[Exercise inputs — start]

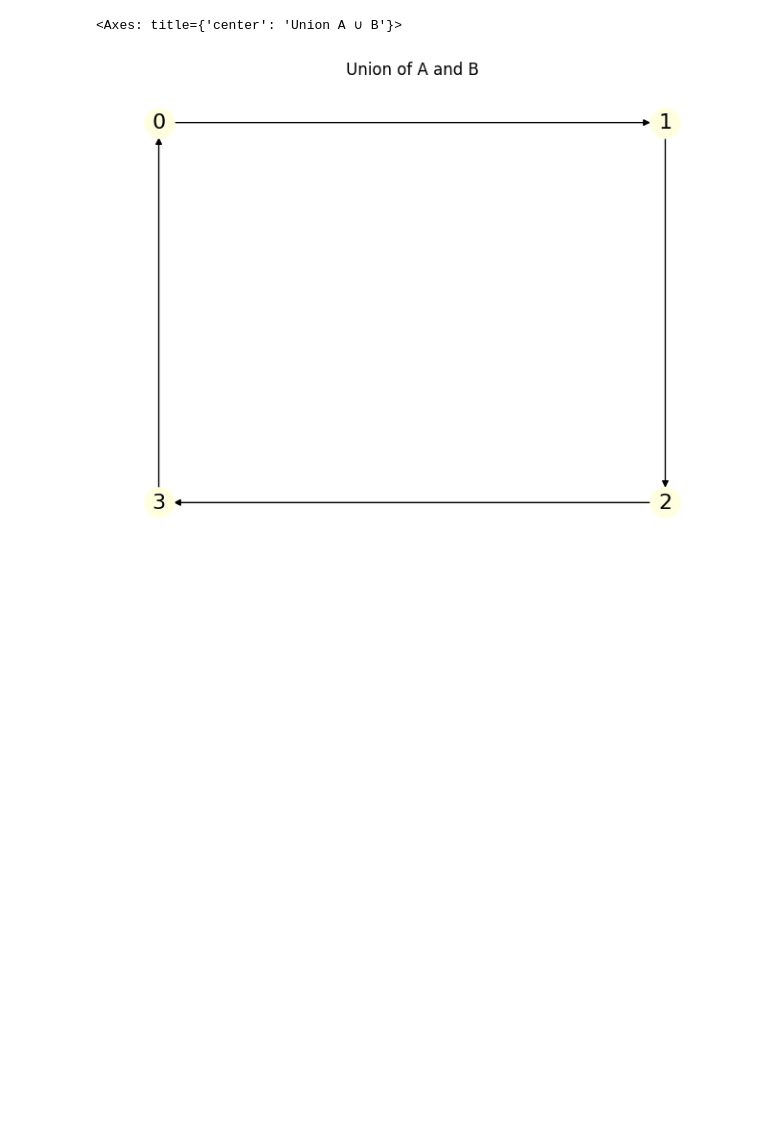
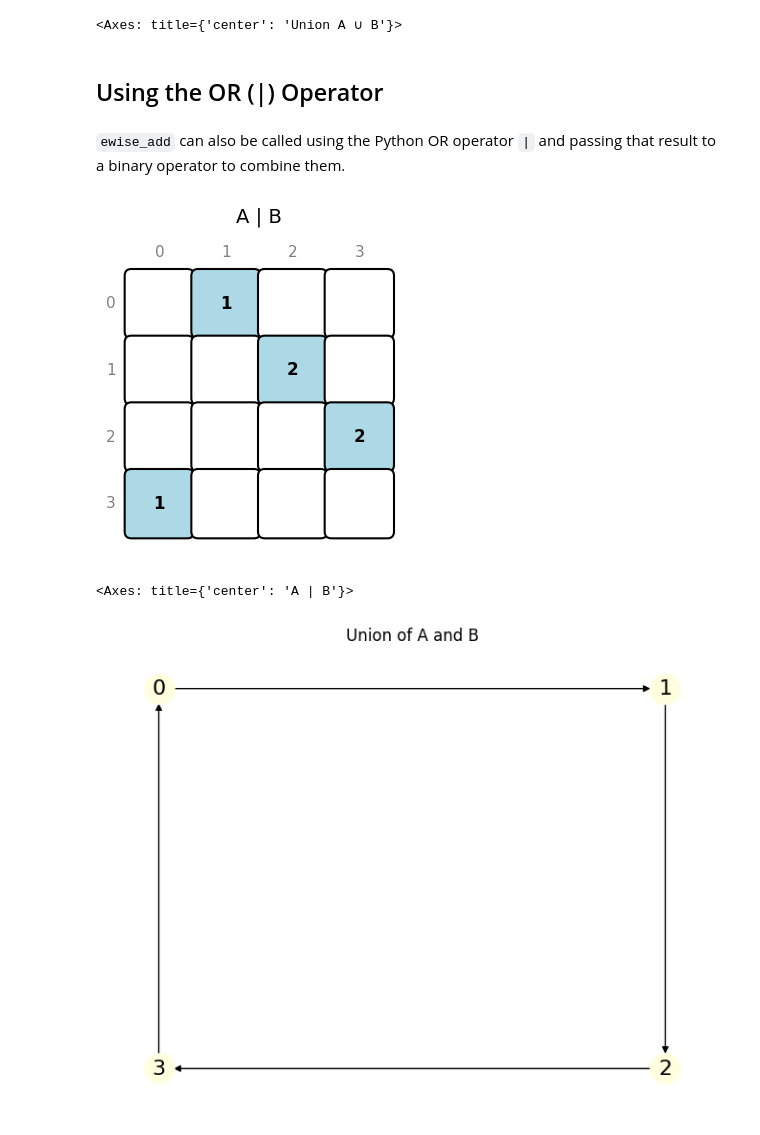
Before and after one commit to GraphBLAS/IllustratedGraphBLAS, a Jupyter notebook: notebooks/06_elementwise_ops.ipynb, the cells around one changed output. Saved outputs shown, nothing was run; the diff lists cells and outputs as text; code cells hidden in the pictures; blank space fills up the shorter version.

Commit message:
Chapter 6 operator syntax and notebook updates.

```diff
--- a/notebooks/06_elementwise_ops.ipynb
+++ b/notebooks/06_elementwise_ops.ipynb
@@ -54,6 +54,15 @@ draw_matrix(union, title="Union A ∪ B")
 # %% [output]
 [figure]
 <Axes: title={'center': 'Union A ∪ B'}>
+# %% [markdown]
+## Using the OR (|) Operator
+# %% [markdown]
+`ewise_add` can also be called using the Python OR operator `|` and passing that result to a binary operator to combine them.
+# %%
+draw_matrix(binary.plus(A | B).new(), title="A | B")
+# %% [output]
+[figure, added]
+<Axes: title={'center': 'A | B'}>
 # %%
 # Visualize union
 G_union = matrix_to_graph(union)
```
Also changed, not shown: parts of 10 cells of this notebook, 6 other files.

[Exercise inputs — finish]
[Exercise inputs — start]

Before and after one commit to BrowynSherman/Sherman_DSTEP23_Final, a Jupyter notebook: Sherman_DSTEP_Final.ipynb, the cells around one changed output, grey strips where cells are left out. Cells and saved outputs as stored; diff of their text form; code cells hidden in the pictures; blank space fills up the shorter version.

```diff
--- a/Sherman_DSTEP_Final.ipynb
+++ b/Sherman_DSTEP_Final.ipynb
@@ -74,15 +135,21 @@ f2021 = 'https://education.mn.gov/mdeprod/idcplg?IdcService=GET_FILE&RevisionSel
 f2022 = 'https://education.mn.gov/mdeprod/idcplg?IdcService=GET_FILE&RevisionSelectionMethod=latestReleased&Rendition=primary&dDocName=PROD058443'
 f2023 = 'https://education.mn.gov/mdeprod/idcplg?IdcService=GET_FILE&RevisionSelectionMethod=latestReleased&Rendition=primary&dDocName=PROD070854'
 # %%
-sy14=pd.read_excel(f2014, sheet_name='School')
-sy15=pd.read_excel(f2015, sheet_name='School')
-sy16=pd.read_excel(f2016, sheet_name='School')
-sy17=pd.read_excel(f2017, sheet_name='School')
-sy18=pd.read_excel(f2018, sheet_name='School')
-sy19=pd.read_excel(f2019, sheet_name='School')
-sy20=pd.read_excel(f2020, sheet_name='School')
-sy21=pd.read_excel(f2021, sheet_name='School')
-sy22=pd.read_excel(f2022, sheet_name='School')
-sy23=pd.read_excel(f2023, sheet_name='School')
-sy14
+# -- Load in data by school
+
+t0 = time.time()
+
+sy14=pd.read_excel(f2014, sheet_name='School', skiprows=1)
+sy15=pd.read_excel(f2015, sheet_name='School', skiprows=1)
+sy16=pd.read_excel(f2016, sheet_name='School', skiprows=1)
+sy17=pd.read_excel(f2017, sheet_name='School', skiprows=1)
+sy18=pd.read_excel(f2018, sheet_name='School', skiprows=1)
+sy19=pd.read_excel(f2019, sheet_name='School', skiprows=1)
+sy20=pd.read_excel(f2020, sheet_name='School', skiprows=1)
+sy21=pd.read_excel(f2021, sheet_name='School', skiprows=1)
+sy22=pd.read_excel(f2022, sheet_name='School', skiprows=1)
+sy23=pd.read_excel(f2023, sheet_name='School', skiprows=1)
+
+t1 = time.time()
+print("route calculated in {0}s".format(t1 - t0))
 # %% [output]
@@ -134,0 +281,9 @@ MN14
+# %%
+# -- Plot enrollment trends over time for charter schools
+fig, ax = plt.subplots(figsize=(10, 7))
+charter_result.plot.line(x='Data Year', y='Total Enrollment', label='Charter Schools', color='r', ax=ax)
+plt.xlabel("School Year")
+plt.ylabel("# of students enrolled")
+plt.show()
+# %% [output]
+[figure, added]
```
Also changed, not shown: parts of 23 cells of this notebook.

[Exercise inputs — finish]
[Exercise inputs — start]

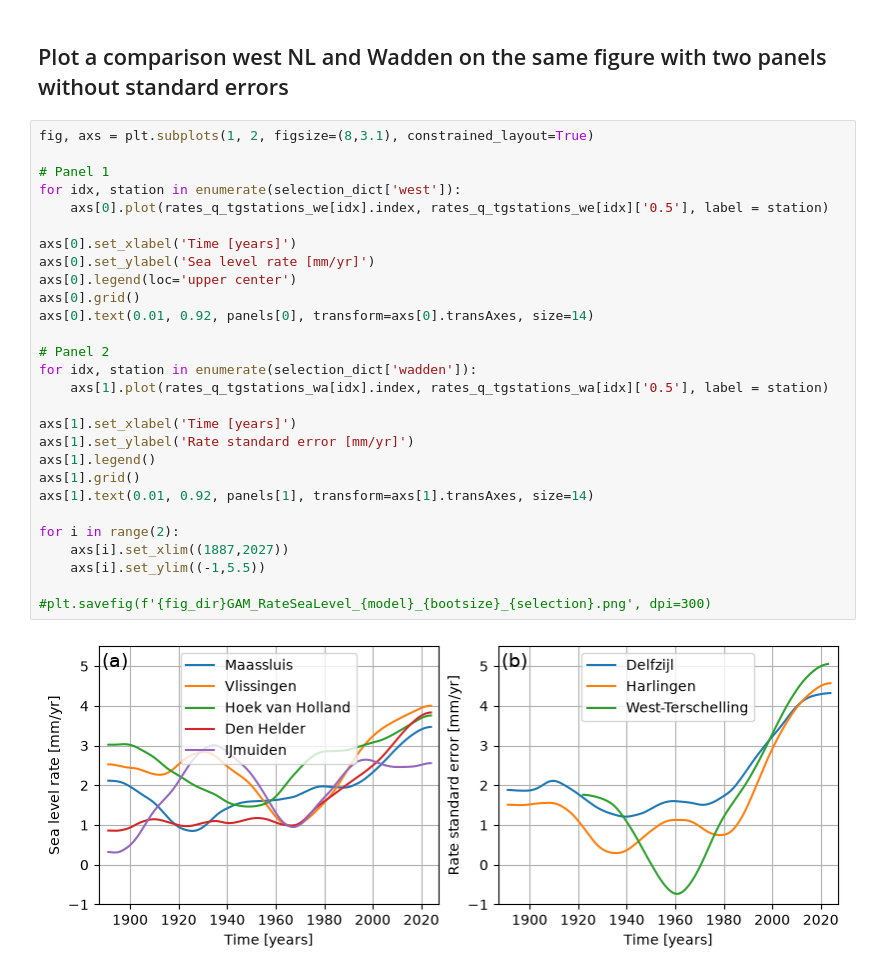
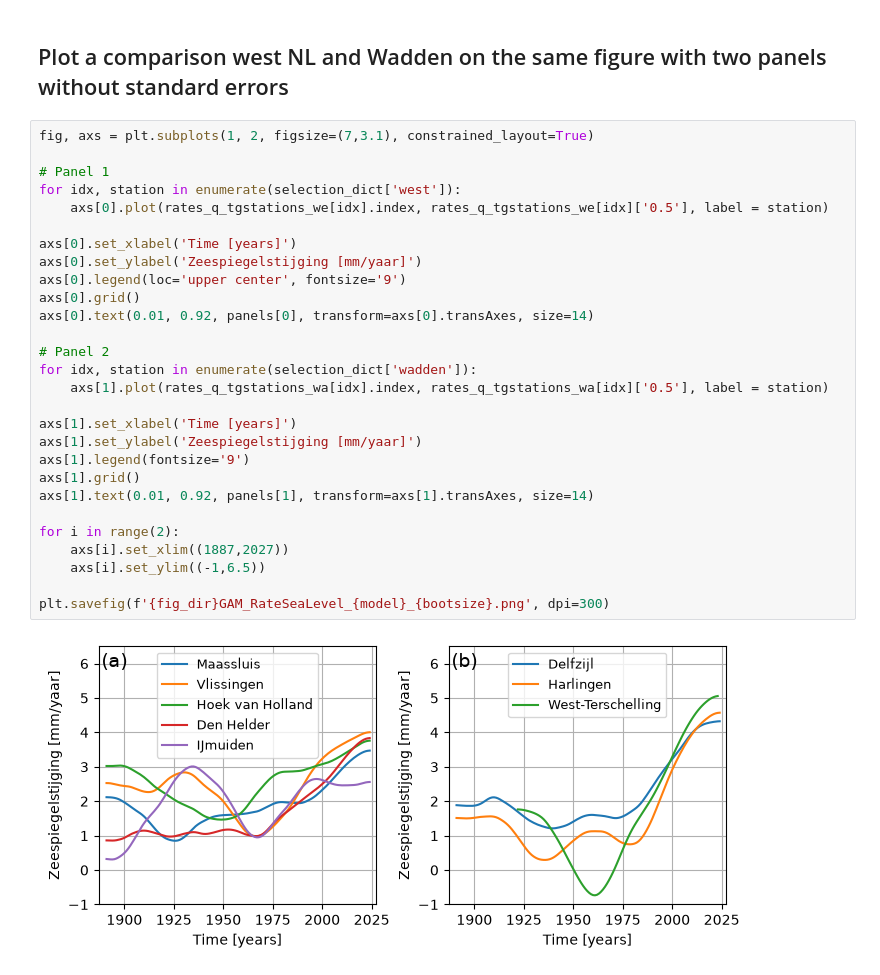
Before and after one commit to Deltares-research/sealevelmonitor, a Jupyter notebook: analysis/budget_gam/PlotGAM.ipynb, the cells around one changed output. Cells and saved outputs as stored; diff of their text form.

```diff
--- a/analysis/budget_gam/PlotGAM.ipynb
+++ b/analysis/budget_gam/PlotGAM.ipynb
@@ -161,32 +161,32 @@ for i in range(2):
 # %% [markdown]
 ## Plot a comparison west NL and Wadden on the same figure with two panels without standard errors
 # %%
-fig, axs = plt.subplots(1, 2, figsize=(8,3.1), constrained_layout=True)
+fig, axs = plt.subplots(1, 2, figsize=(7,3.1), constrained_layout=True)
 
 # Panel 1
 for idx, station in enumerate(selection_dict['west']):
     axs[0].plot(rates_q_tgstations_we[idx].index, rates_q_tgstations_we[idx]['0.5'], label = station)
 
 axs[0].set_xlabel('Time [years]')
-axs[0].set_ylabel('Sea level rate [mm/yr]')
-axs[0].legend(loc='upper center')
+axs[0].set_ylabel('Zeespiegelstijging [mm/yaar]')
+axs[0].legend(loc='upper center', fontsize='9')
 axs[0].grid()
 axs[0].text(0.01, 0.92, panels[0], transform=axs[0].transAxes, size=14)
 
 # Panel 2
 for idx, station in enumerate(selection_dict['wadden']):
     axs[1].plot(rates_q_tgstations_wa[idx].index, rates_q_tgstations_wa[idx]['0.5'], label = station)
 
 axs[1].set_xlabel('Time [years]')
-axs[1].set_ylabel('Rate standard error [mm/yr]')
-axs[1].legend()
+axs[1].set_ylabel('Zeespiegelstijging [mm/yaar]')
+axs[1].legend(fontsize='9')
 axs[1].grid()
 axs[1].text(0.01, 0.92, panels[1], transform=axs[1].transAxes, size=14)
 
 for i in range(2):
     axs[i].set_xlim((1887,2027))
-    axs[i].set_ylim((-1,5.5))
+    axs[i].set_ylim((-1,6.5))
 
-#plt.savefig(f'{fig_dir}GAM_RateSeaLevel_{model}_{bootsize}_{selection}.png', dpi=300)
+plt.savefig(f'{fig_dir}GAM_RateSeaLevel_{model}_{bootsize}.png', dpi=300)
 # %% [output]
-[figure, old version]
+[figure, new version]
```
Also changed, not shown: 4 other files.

[Exercise inputs — finish]

Task item ▸
Reply with nothing but the count of lines in the entries above that contain "figsize".

Response box ▸
3